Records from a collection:
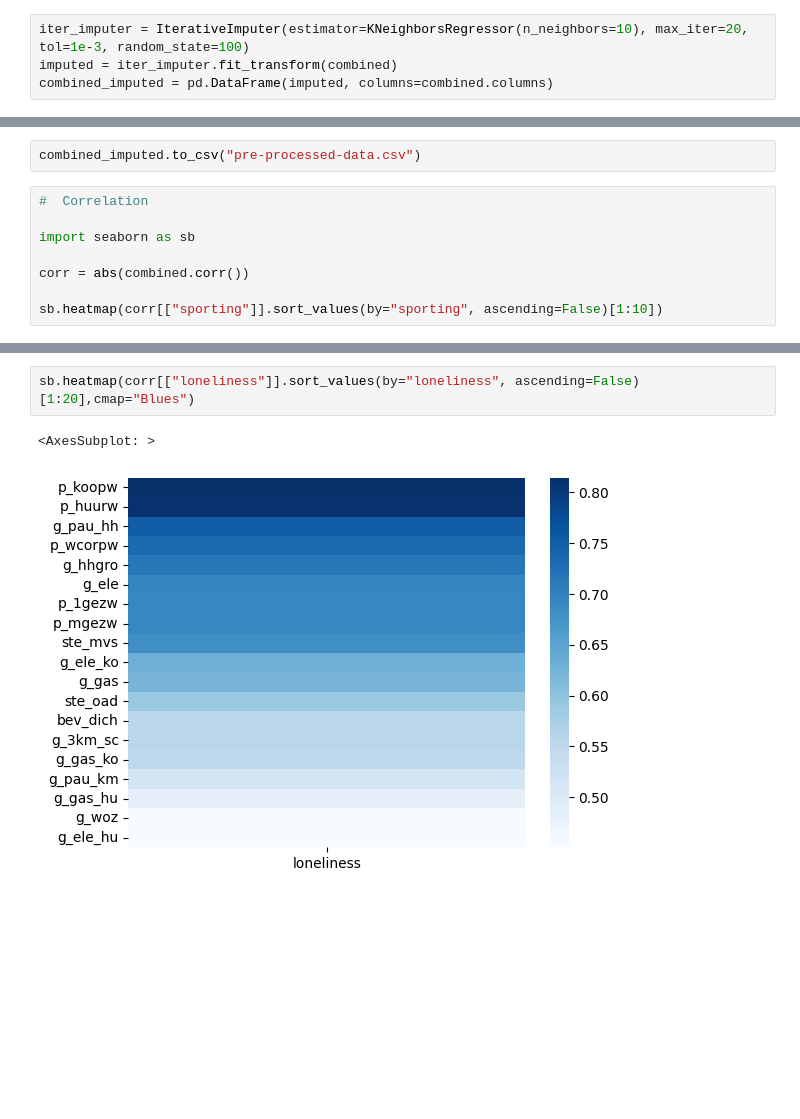
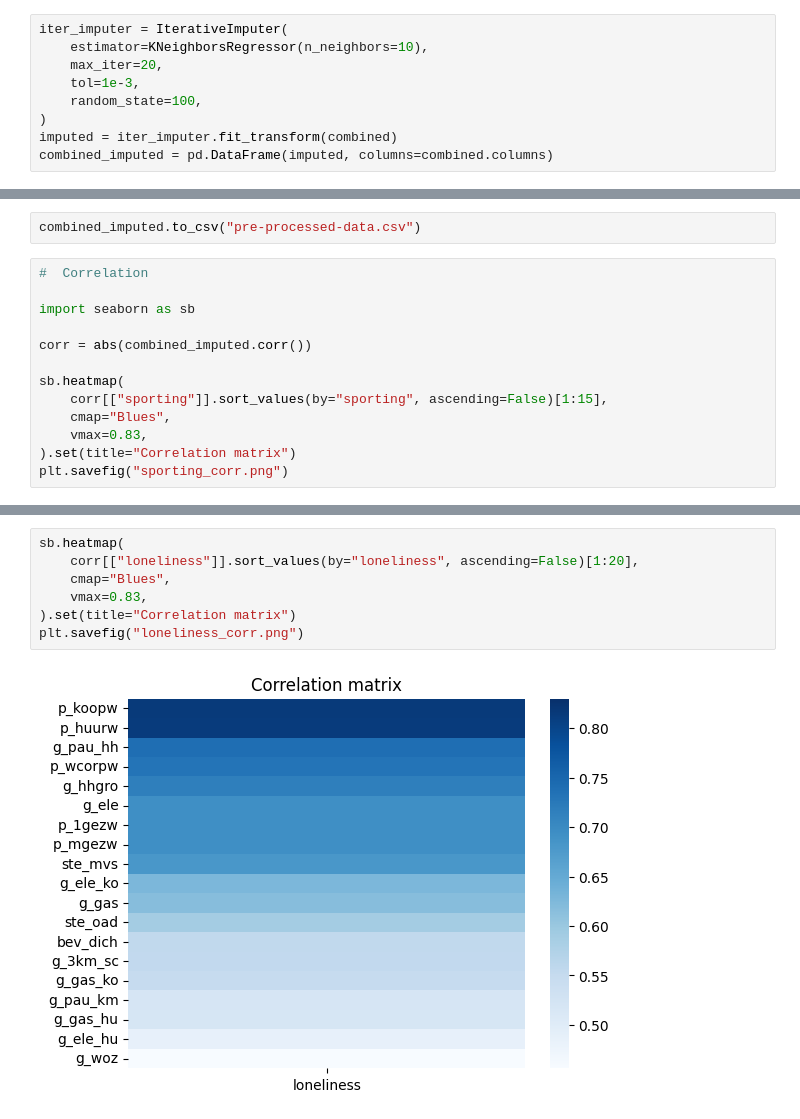
Before and after one commit to ashleyrennnnnn/Assignments-Machine-Learning, a Jupyter notebook: final-project/pre-processing.ipynb, the cells around one changed output, grey strips where cells are left out. Cells and saved outputs as stored; diff of their text form; blank space fills up the shorter version.

```diff
--- a/final-project/pre-processing.ipynb
+++ b/final-project/pre-processing.ipynb
@@ -337,7 +343,12 @@ pd.read_csv("grid_search_results_knn.csv")
 | 5 | 5 | 19.037318 | 0.737291 | 0.166356 | 0.093229 | KNeighborsRegressor(n_neighbors=30) | ... |
 | 6 | 6 | 18.327733 | 0.863775 | 0.171075 | 0.089945 | KNeighborsRegressor(n_neighbors=35) | ... |
 # %%
-iter_imputer = IterativeImputer(estimator=KNeighborsRegressor(n_neighbors=10), max_iter=20, tol=1e-3, random_state=100)
+iter_imputer = IterativeImputer(
+    estimator=KNeighborsRegressor(n_neighbors=10),
+    max_iter=20,
+    tol=1e-3,
+    random_state=100,
+)
 imputed = iter_imputer.fit_transform(combined)
 combined_imputed = pd.DataFrame(imputed, columns=combined.columns)
 # %%
@@ -352,7 +363,12 @@ combined_imputed.to_csv("pre-processed-data.csv")
 
 import seaborn as sb
 
-corr = abs(combined.corr())
+corr = abs(combined_imputed.corr())
 
-sb.heatmap(corr[["sporting"]].sort_values(by="sporting", ascending=False)[1:10])
+sb.heatmap(
+    corr[["sporting"]].sort_values(by="sporting", ascending=False)[1:15],
+    cmap="Blues",
+    vmax=0.83,
+).set(title="Correlation matrix")
+plt.savefig("sporting_corr.png")
 # %% [output]
@@ -361,5 +376,9 @@ sb.heatmap(corr[["sporting"]].sort_values(by="sporting", ascending=False)[1:10])
 # %%
-sb.heatmap(corr[["loneliness"]].sort_values(by="loneliness", ascending=False)[1:20],cmap="Blues")
+sb.heatmap(
+    corr[["loneliness"]].sort_values(by="loneliness", ascending=False)[1:20],
+    cmap="Blues",
+    vmax=0.83,
+).set(title="Correlation matrix")
+plt.savefig("loneliness_corr.png")
 # %% [output]
-<AxesSubplot: >
-[figure, old version]
+[figure, new version]
```
Also changed, not shown: parts of 9 cells of this notebook, 2 other files.
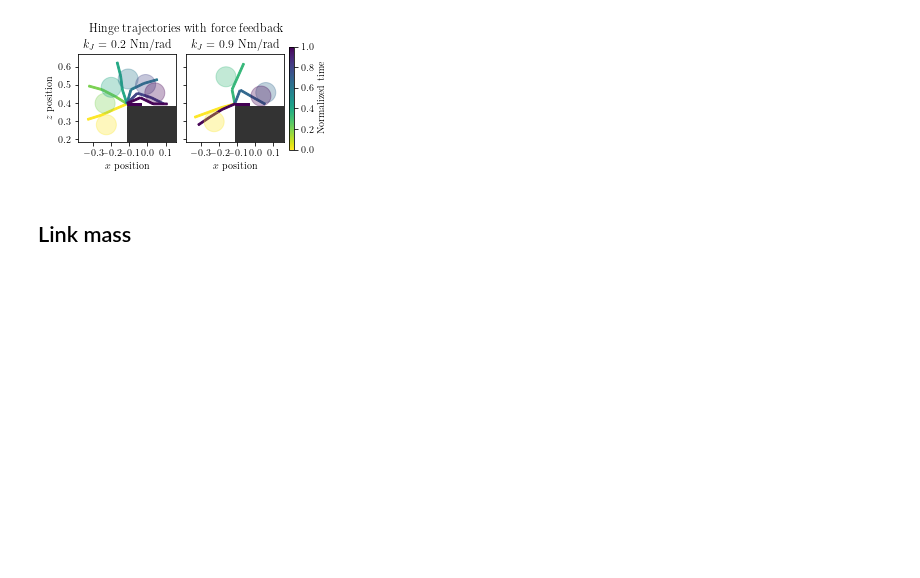
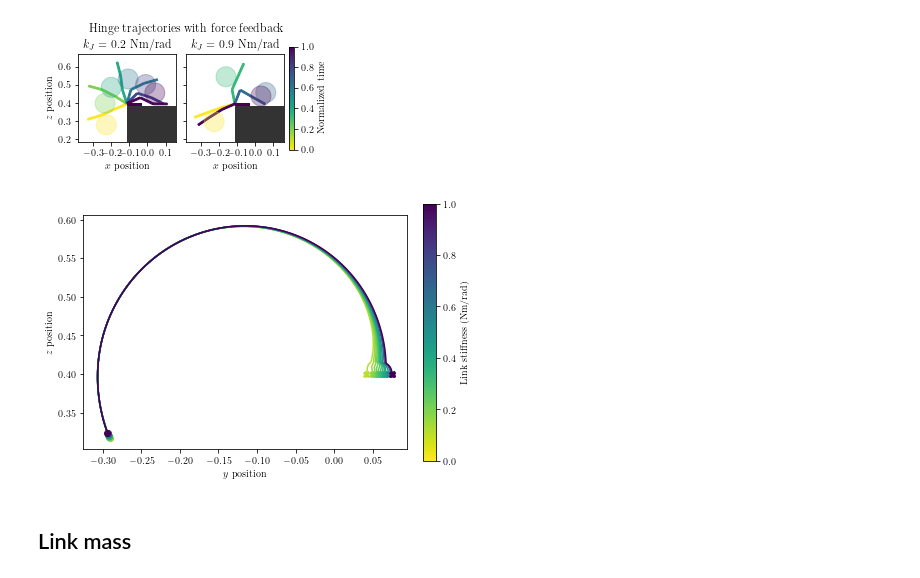
Before and after one commit to daniwhite/PaperManipulation, a Jupyter notebook: sweeps_plotter.ipynb, the cells around one changed output. Drawn from its saved outputs; the diff is of its cells as text; code cells hidden in the pictures; blank space fills up the shorter version.

Commit message:
Add sim comparison plot

```diff
--- a/sweeps_plotter.ipynb
+++ b/sweeps_plotter.ipynb
@@ -322,6 +322,31 @@ fig.savefig("k_J_force_full_hinge.pgf", backend="pgf")
 plt.show()
 # %% [output]
 [figure]
+# %%
+data = np.load(base_path + "open_loop__mu.npz", allow_pickle=True)
+fig, axs = plt.subplots(1, 1, figsize=(6,4), constrained_layout=True)
+
+color_map = cm.ScalarMappable(cmap="viridis_r", norm=plt.Normalize(0,np.max(data['sweep_vars'])))
+for i, (data_, k_J) in enumerate(zip(data['out_data'][3:], data['sweep_vars'][3:,0])):
+    c = color_map.to_rgba(k_J)
+    start_idx = data_["any_links_in_contact_idx"]
+    p = plt.plot(data_["horizontal_paper_traces"][-1,start_idx:],
+             data_["vertical_paper_traces"][-1,start_idx:], color=c)
+    plt.plot(data_["horizontal_paper_traces"][-1,start_idx],
+             data_["vertical_paper_traces"][-1,start_idx],
+             marker='o', color=c)
+    plt.plot(data_["horizontal_paper_traces"][-1,-1],
+             data_["vertical_paper_traces"][-1,-1], marker='X', color=c)
+plt.xlabel("$y$ position")
+plt.ylabel("$z$ position")
+
+cb = fig.colorbar(color_map)
+plt.gca().set_aspect("equal")
+cb.set_label("Link stiffness (Nm/rad)")
+plt.gcf().savefig("k_J_plot.pgf", backend="pgf")
+plt.show()
+# %% [output]
+[figure, added]
 # %% [markdown]
 ## Link mass
 # %% [markdown]
```
Also changed, not shown: parts of 6 cells of this notebook, 19 other files.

What to produce:
Leaving out the pictures, print each line of the records above from the first up to and including the one that contains "Also changed, not shown: parts of 9", exactly as written.

Answer section:
Before and after one commit to ashleyrennnnnn/Assignments-Machine-Learning, a Jupyter notebook: final-project/pre-processing.ipynb, the cells around one changed output, grey strips where cells are left out. Cells and saved outputs as stored; diff of their text form; blank space fills up the shorter version.

```diff
--- a/final-project/pre-processing.ipynb
+++ b/final-project/pre-processing.ipynb
@@ -337,7 +343,12 @@ pd.read_csv("grid_search_results_knn.csv")
 | 5 | 5 | 19.037318 | 0.737291 | 0.166356 | 0.093229 | KNeighborsRegressor(n_neighbors=30) | ... |
 | 6 | 6 | 18.327733 | 0.863775 | 0.171075 | 0.089945 | KNeighborsRegressor(n_neighbors=35) | ... |
 # %%
-iter_imputer = IterativeImputer(estimator=KNeighborsRegressor(n_neighbors=10), max_iter=20, tol=1e-3, random_state=100)
+iter_imputer = IterativeImputer(
+    estimator=KNeighborsRegressor(n_neighbors=10),
+    max_iter=20,
+    tol=1e-3,
+    random_state=100,
+)
 imputed = iter_imputer.fit_transform(combined)
 combined_imputed = pd.DataFrame(imputed, columns=combined.columns)
 # %%
@@ -352,7 +363,12 @@ combined_imputed.to_csv("pre-processed-data.csv")
 
 import seaborn as sb
 
-corr = abs(combined.corr())
+corr = abs(combined_imputed.corr())
 
-sb.heatmap(corr[["sporting"]].sort_values(by="sporting", ascending=False)[1:10])
+sb.heatmap(
+    corr[["sporting"]].sort_values(by="sporting", ascending=False)[1:15],
+    cmap="Blues",
+    vmax=0.83,
+).set(title="Correlation matrix")
+plt.savefig("sporting_corr.png")
 # %% [output]
@@ -361,5 +376,9 @@ sb.heatmap(corr[["sporting"]].sort_values(by="sporting", ascending=False)[1:10])
 # %%
-sb.heatmap(corr[["loneliness"]].sort_values(by="loneliness", ascending=False)[1:20],cmap="Blues")
+sb.heatmap(
+    corr[["loneliness"]].sort_values(by="loneliness", ascending=False)[1:20],
+    cmap="Blues",
+    vmax=0.83,
+).set(title="Correlation matrix")
+plt.savefig("loneliness_corr.png")
 # %% [output]
-<AxesSubplot: >
-[figure, old version]
+[figure, new version]
```
Also changed, not shown: parts of 9 cells of this notebook, 2 other files.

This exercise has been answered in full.